Congenital Analgesia or Congenital insensitivity to pain is a body disorder in which a person does not feel and has never felt any pain.
The senses of touch and observance are normal in the people having congenital analgesia and also there are no detectable oddities in the body. Though this disorder might seem a beneficial one as a person does not feel any pain, but the same may lead to some serious consequences.
It is often seen in children suffering from congenital analgesia that they bite off the tip of their tongue and may bear a fracture without even knowing about it. Not being able to feel any pain, they do not respond to such problems and soon, these problems take a serious turn against their health.
This condition is often caused by increased production of endorphins in the brain. It is considered a form of peripheral neuropathy because it affects the peripheral nervous system, which connects the brain and spinal cord to muscles and to cells that detect sensations such as touch, smell, and pain.
Moreover, this disorder is not very common, with only 20 cases having been reported so far.
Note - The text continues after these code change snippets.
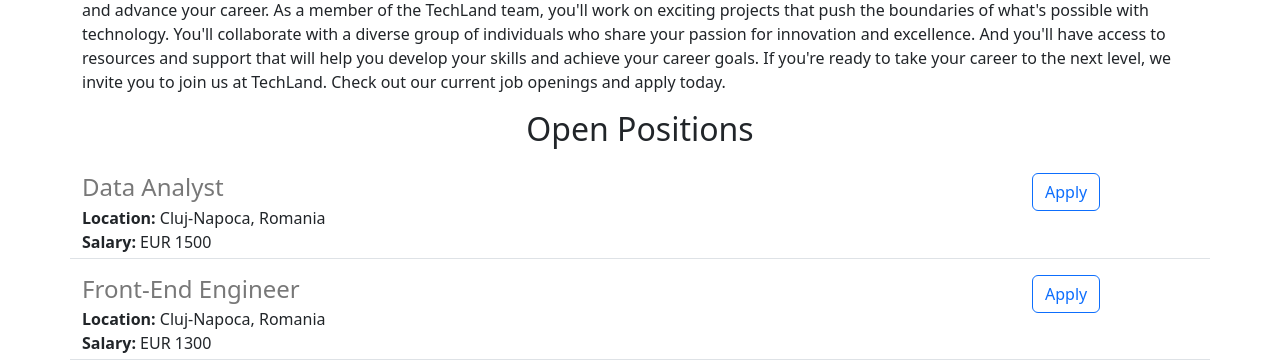
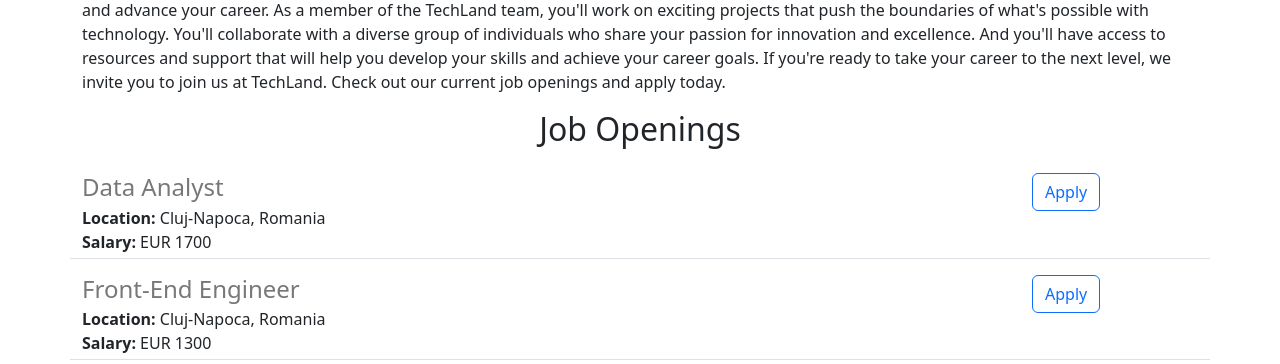
Before and after one commit to DragosZR/Final-Project, a Flask app: page / in a window 1280 px wide. Shown: the part 680-1044 px from the top of the page. Run offline with Flask 3, Linux system fonts and the light colour scheme.

Commit message:
Made some changes

```diff
--- a/app.py
+++ b/app.py
@@ -7,7 +7,7 @@
         'id': 1,
         'title': 'Data Analyst',
         'location': 'Cluj-Napoca, Romania',
-        'salary': 'EUR 1500',
+        'salary': 'EUR 1700',
     },
     {
         'id': 2,
--- a/templates/home.html
+++ b/templates/home.html
@@ -26,7 +26,7 @@
             As a member of the TechLand team, you'll work on exciting projects that push the boundaries of what's possible with technology. You'll collaborate with a diverse group of individuals who share your passion for innovation and excellence. And you'll have access to resources and support that will help you develop your skills and achieve your career goals.
             If you're ready to take your career to the next level, we invite you to join us at TechLand. Check out our current job openings and apply today.
       </p>
-      <h2 class="text-center mt-2 mb-4">Open Positions</h2>
+      <h2 class="text-center mt-2 mb-4">Job Openings</h2>
       <div>
         {% for job in jobs %}
           {% include 'job_item.html' %}
```
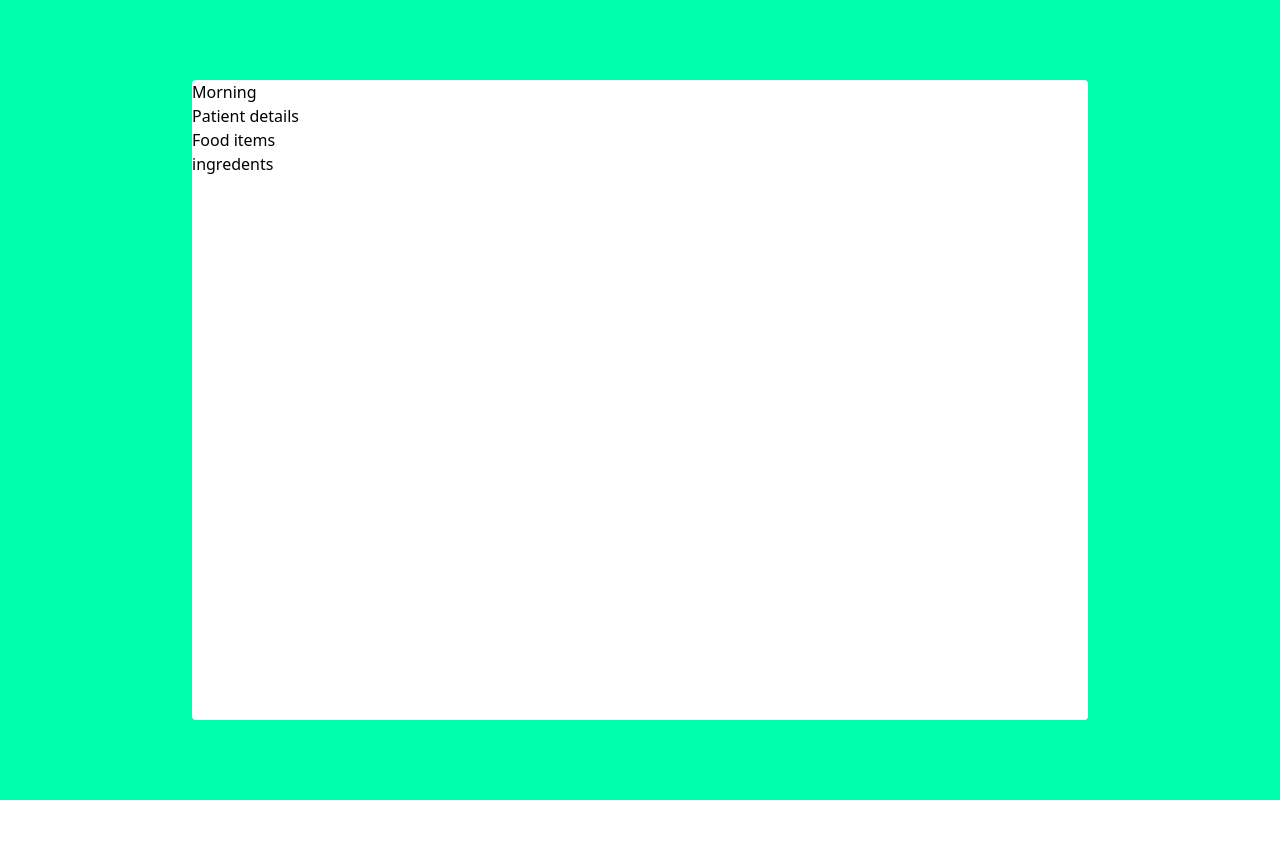
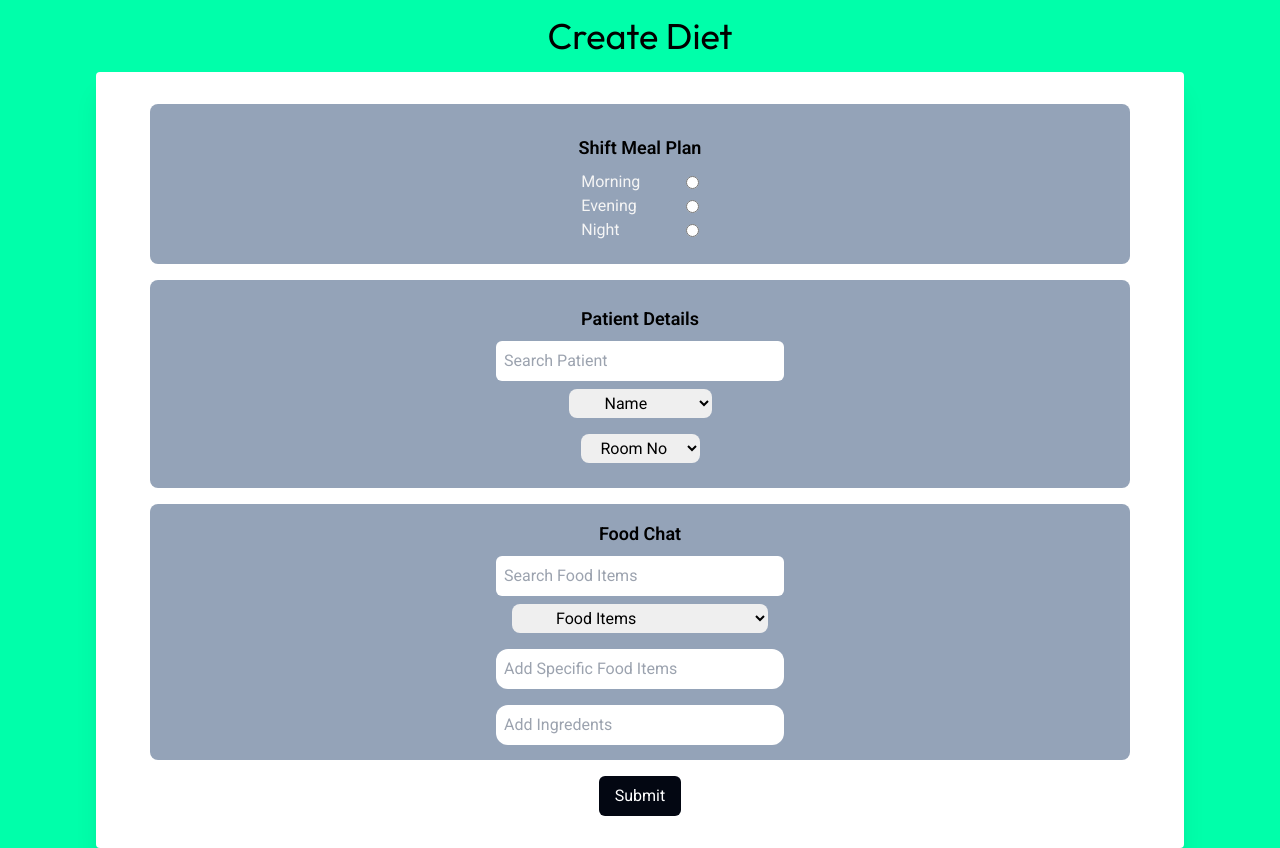
Before and after one commit to Irshad3786/HospitalFoodDelivery, a React (Vite) app in the folder frontend/: page /CreateDiet in a window 1280 px wide. Before the commit the page ends 800 px from the top, so only its background shows below. Built offline with nearby package versions, Linux system fonts and the light colour scheme.

Commit message:
added fooddiet

```diff
--- a/frontend/src/pages/CreateDiet.jsx
+++ b/frontend/src/pages/CreateDiet.jsx
@@ -2,12 +2,82 @@ import React from 'react'
 
 function CreateDiet() {
   return (
-    <div className='w-[100%] h-screen bg-[#00FFAA] flex justify-center items-center'>
-      <div className='w-[70%] bg-white rounded h-[80%] '>
-        <div>Morning</div>
-        <div>Patient details</div>
-        <div>Food items</div>
-        <div>ingredents</div>
+    <div className='w-[100%] h-[100%] bg-[#00FFAA] flex flex-col justify-center items-center'>
+          <h1 className='font-outfit text-4xl  p-4'>Create Diet</h1>
+      <div className='w-[85%] bg-white rounded h-[80%] shadow-xl font-roboto'>
+        <div className='flex flex-col  justify-center items-center gap-4 py-8'>
+          <div className='bg-slate-400 w-[90%] h-40 rounded-lg flex flex-col justify-center items-center'>
+            <h1 className='font-roboto font-semibold p-2 text-lg'>Shift Meal Plan</h1>
+            <div className='flex justify-between items-center gap-4 w-[40%] md:w-[12%] md:justify-between'>
+              <h1 className='text-neutral-100'>Morning</h1>
+              <input type="radio" />
+            </div>
+            <div className='flex justify-between items-center gap-4 w-[40%] md:w-[12%] md:justify-between'>
+              <h1 className='text-neutral-100'>Evening</h1>
+              <input type="radio" />
+            </div>
+            <div className='flex justify-between items-center gap-4 w-[40%] md:w-[12%] md:justify-between'>
+              <h1 className='text-neutral-100'>Night</h1>
+              <input type="radio" />
+            </div>
+
+          </div>
+
+          <div className='bg-slate-400 w-[90%] h-52 rounded-lg flex flex-col justify-center items-center'>
+              <h1 className='font-roboto font-semibold p-2 text-lg'>Patient Details</h1>
+              <div>
+                <input type="search" className='rounded-md p-2 md:w-72' placeholder='Search Patient' />
+              </div>
+              <div className='p-2'>
+                <select className='px-5 p-1 rounded-lg md:px-8'>
+                <option value="">Name</option>
+                  <option value="">Rahul</option>
+                  <option value="">Ramesh</option>
+                  <option value="">srinu</option>
+                  <option value="">sivaha</option>
+                  <option value="">prabhu</option>
+                </select>
+              </div>
+
+              <div className='p-2'>
+                <select className='px-4 p-1 rounded-lg'>
+                <option value="">Room No</option>
+                  <option value="">1</option>
+                  <option value="">2</option>
+                  <option value="">3</option>
+                  <option value="">4</option>
+                  <option value="">5</option>
+                </select>
+              </div>
+          </div>
+          <div className='bg-slate-400 w-[90%] h-64 rounded-lg flex flex-col justify-center items-center'>
+              <h1 className='font-roboto font-semibold p-2 text-lg'>Food Chat</h1>
+              <div>
+                <input type="search" className='rounded-md p-2 md:w-72' placeholder='Search Food Items' />
+              </div>
+              <div className='p-2'>
+                <select className='px-2 p-1 rounded-lg md:px-10'>
+                  <option value="">Food Items</option>
+                  <option value="">apple with milk 1/2 </option>
+                  <option value="">orange juice boild egg</option>
+                  <option value="">srinu</option>
+                  <option value="">sivaha</option>
+                  <option value="">prabhu</option>
+                </select>
+              </div>
+
+              <div className='p-2'>
+                <input type="text" placeholder='Add Specific Food Items' className='p-2 rounded-xl md:w-72' />
+              </div>
+
+              <div className='p-2'>
+                <input type="text" placeholder='Add Ingredents' className='p-2 rounded-xl md:w-72' />
+              </div>
+          </div>
+
+          <button className='bg-gray-950 font-roboto px-4 p-2 rounded-md text-white hover:bg-slate-400 hover:text-slate-950' >Submit</button>
+
+        </div>
       </div>
     </div>
   )
```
Furthermore, there are two types of congenital analgesia:
1. ‘Insensitivity’ to pain means that a person cannot describe the intensity or type of the pain.
2. ‘Indifference’ to pain means that a person understands the stimulus but does not withdraw when exposed to it.
Congenital analgesia is an autosomal recessive trait. It has been linked to a mutation in the SCN9A gene. However, any slight mutation of this gene makes it completely non-functional, disabling the brain’s ability to recognize pain.